PROBLEM STATEMENT
Below is a set of entries. Reproduce exactly the lines from the one containing "-100,7 +100,7 @@" through the end, both included.

:::

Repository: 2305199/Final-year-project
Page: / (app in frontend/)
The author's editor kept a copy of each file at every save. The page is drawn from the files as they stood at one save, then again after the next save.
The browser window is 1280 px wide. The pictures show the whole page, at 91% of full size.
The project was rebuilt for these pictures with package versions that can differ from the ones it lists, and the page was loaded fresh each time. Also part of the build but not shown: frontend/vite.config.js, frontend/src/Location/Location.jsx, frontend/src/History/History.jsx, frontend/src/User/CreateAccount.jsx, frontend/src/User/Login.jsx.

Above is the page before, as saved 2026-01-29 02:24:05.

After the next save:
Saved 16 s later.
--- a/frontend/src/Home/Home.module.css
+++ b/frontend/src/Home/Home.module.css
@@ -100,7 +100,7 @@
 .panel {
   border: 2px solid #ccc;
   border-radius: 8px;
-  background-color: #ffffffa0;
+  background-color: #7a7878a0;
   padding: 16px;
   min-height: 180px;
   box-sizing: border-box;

:::

RESULT OF THE TASK
@@ -100,7 +100,7 @@
 .panel {
   border: 2px solid #ccc;
   border-radius: 8px;
-  background-color: #ffffffa0;
+  background-color: #7a7878a0;
   padding: 16px;
   min-height: 180px;
   box-sizing: border-box;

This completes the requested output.